Data for this exercise:
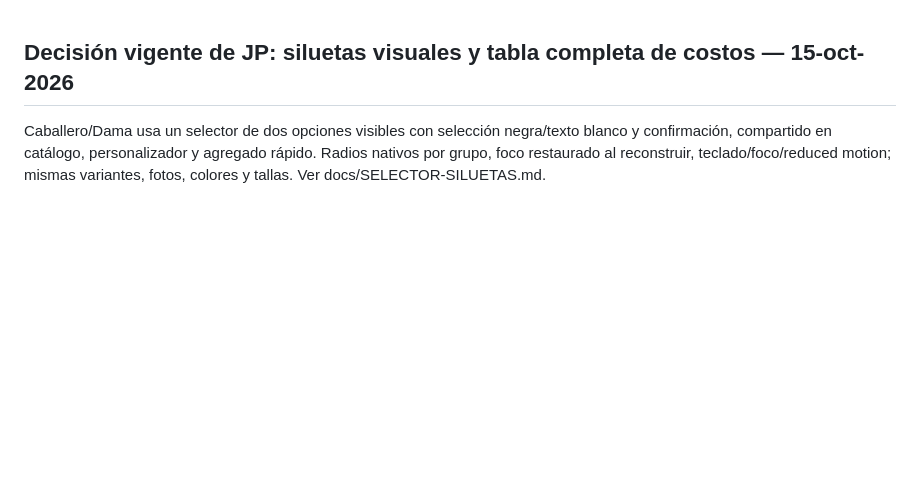
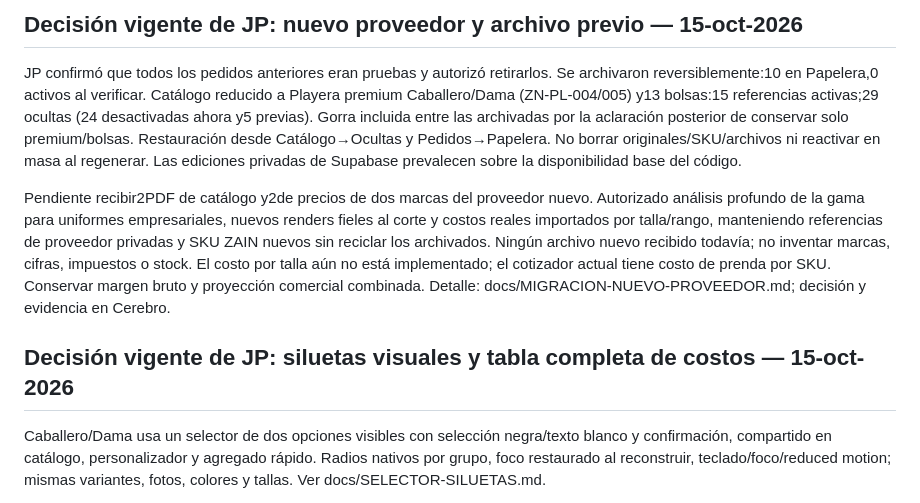
Before and after one commit to JPBAG0/ZAIN, a Markdown page: CLAUDE.md, the part around the change. Rendered like a GitHub page; blank space fills up the shorter version.

Commit message:
Documentar cambio de proveedor y archivo autorizado de pruebas

```diff
--- a/CLAUDE.md
+++ b/CLAUDE.md
@@ -1,3 +1,9 @@
+## Decisión vigente de JP: nuevo proveedor y archivo previo — 15-oct-2026
+
+JP confirmó que todos los pedidos anteriores eran pruebas y autorizó retirarlos. Se archivaron reversiblemente:10 en Papelera,0 activos al verificar. Catálogo reducido a Playera premium Caballero/Dama (ZN-PL-004/005) y13 bolsas:15 referencias activas;29 ocultas (24 desactivadas ahora y5 previas). Gorra incluida entre las archivadas por la aclaración posterior de conservar solo premium/bolsas. Restauración desde Catálogo→Ocultas y Pedidos→Papelera. No borrar originales/SKU/archivos ni reactivar en masa al regenerar. Las ediciones privadas de Supabase prevalecen sobre la disponibilidad base del código.
+
+Pendiente recibir2PDF de catálogo y2de precios de dos marcas del proveedor nuevo. Autorizado análisis profundo de la gama para uniformes empresariales, nuevos renders fieles al corte y costos reales importados por talla/rango, manteniendo referencias de proveedor privadas y SKU ZAIN nuevos sin reciclar los archivados. Ningún archivo nuevo recibido todavía; no inventar marcas, cifras, impuestos o stock. El costo por talla aún no está implementado; el cotizador actual tiene costo de prenda por SKU. Conservar margen bruto y proyección comercial combinada. Detalle: docs/MIGRACION-NUEVO-PROVEEDOR.md; decisión y evidencia en Cerebro.
+
 ## Decisión vigente de JP: siluetas visuales y tabla completa de costos — 15-oct-2026
 
 Caballero/Dama usa un selector de dos opciones visibles con selección negra/texto blanco y confirmación, compartido en catálogo, personalizador y agregado rápido. Radios nativos por grupo, foco restaurado al reconstruir, teclado/foco/reduced motion; mismas variantes, fotos, colores y tallas. Ver docs/SELECTOR-SILUETAS.md.
```
Also changed, not shown: docs/MIGRACION-NUEVO-PROVEEDOR.md (added, +19 -0 lines).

Exercise directions:
Using the records above, find the number of lines that contain the string "CLAUDE", and give that number without further comment.

Solution for this problem:
3